Excerpts from Roate Caeli and St. Pope John Paul II:
… it is a solemn duty of Christians, yes, of every confirmed Christian, to bear witness to the truth in season and out of season, and to cry out like St. Catherine of Siena when good is called evil and evil, good.
Pope John Paul II had seen the trends of our times and anticipated what was coming. He wrote with unmistakable clarity and courage in Veritatis Splendor (n. 88 and n. 93):
It is urgent then that Christians should rediscover the newness of the faith and its power to judge a prevalent and all-intrusive culture. As the Apostle Paul admonishes us: “Once you were darkness, but now you are light in the Lord; walk as children of the light (for the fruit of the light is found in all that is good and right and true), and try to learn what is pleasing to the Lord.

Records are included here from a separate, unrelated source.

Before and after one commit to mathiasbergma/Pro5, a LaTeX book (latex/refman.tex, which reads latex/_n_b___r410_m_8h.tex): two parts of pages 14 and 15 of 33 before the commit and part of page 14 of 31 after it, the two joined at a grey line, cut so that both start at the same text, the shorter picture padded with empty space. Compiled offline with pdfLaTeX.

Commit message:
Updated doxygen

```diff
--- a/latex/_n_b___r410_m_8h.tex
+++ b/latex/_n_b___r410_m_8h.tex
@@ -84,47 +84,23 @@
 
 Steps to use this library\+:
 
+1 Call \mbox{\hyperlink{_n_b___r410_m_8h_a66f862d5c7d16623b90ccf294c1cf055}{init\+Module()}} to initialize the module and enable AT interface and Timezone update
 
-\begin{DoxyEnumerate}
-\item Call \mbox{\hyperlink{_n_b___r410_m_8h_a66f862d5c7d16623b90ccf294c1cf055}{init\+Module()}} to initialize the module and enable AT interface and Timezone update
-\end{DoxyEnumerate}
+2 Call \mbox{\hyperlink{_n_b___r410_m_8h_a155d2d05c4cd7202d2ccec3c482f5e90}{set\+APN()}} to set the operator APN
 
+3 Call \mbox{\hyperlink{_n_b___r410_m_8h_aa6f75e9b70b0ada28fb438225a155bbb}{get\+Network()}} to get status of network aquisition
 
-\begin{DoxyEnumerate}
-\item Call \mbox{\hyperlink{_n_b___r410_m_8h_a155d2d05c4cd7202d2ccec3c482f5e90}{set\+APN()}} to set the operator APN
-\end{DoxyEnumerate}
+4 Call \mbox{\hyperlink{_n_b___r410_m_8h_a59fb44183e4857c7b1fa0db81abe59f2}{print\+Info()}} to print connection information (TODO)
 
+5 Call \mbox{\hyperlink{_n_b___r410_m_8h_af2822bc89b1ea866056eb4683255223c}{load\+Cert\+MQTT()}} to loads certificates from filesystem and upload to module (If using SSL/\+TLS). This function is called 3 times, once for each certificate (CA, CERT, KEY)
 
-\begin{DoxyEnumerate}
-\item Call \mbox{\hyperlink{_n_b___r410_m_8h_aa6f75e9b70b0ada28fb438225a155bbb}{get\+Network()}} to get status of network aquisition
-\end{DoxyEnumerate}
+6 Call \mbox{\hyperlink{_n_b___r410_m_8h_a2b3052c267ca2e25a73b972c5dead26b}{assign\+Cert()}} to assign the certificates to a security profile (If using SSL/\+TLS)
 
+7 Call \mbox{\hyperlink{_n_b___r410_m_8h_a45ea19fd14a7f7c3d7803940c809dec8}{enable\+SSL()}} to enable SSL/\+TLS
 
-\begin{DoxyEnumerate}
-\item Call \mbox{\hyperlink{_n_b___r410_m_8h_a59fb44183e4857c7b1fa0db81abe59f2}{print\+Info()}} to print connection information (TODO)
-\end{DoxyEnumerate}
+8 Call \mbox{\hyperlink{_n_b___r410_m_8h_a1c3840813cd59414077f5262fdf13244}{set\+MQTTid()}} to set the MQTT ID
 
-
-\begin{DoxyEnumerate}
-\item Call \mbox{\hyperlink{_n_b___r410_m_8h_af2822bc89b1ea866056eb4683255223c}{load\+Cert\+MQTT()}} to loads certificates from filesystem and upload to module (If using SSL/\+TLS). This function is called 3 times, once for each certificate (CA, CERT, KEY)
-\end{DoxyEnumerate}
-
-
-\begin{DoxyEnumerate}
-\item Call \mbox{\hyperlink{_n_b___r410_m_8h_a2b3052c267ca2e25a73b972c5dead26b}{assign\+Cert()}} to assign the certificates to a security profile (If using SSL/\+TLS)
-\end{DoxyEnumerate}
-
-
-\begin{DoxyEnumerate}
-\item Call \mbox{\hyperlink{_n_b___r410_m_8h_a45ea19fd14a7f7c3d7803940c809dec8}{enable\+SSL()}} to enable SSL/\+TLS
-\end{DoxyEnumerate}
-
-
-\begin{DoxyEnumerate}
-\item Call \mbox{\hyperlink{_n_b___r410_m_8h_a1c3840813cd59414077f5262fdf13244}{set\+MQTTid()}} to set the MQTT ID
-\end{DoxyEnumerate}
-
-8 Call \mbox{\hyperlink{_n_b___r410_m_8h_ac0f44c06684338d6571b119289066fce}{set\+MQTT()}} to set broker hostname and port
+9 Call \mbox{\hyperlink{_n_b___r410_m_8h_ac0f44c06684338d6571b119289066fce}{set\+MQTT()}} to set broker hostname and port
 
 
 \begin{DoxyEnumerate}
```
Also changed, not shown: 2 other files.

Take no part in the unfruitful works of darkness, but instead expose them… Look carefully then how you walk, not as unwise men but as wise, making the most of the time, because the days are evil” (Eph 5:8-11, 15-16; cf. 1 Th 5:4-8).
This witness [of martyrs to the exceptionless moral law] makes an extraordinarily valuable contribution to warding off, in civil society and within the ecclesial communities themselves, a headlong plunge into the most dangerous crisis which can afflict man: the confusion between good and evil, which makes it impossible to build up and to preserve the moral order of individuals and communities. By their eloquent and attractive example of a life completely transfigured by the splendour of moral truth, the martyrs and, in general, all the Church’s Saints, light up every period of history by reawakening its moral sense. By witnessing fully to the good, they are a living reproof to those who transgress the law (cf. Wis 2:12), and they make the words of the Prophet echo ever afresh: “Woe to those who call evil good and good evil, who put darkness for light and light for darkness, who put bitter for sweet and sweet for bitter!” (Is 5:20).
Anyone who reads (or re-reads) this great encyclical will see how deeply the Church today is mired in a state of civil war over the fundamentals of morality and of the Gospel itself. We are not looking at a mere disagreement over words or “pastoral strategies”; it is precisely the battle between the Catholics, who still believe exactly what Jesus Christ and the Apostles taught as the saving truth, and the modernists who, with a magician’s sleight-of-hand, explain it away, in deference to “modern man” and his needs (or more accurately, desires). By the Providence of God, it seems we are being forced at last, slowly and against our will, into the two sides depicted in the Apocalypse of John: the faithful who will cling to Christ even at the cost of their lives, and the worldly who will pay lip-service to Christ while they serve Babylon.
As was his beautiful custom in every major document, Pope John Paul II ends Veritatis Splendor (n. 120) with tender yet forceful words inspired by the Blessed Virgin Mary, Mother of Mercy:
Mary shares our human condition, but in complete openness to the grace of God. Not having known sin, she is able to have compassion on every kind of weakness. She understands sinful man and loves him with a mother’s love. Precisely for this reason she is on the side of truth and shares the Church’s burden in recalling always and to everyone the demands of morality. Nor does she permit sinful man to be deceived by those who claim to love him by justifying his sin, for she knows that the sacrifice of Christ her Son would thus be emptied of its power. No absolution offered by beguiling doctrines, even in the areas of philosophy and theology, can make man truly happy: only the Cross and the glory of the Risen Christ can grant peace to his conscience and salvation to his life.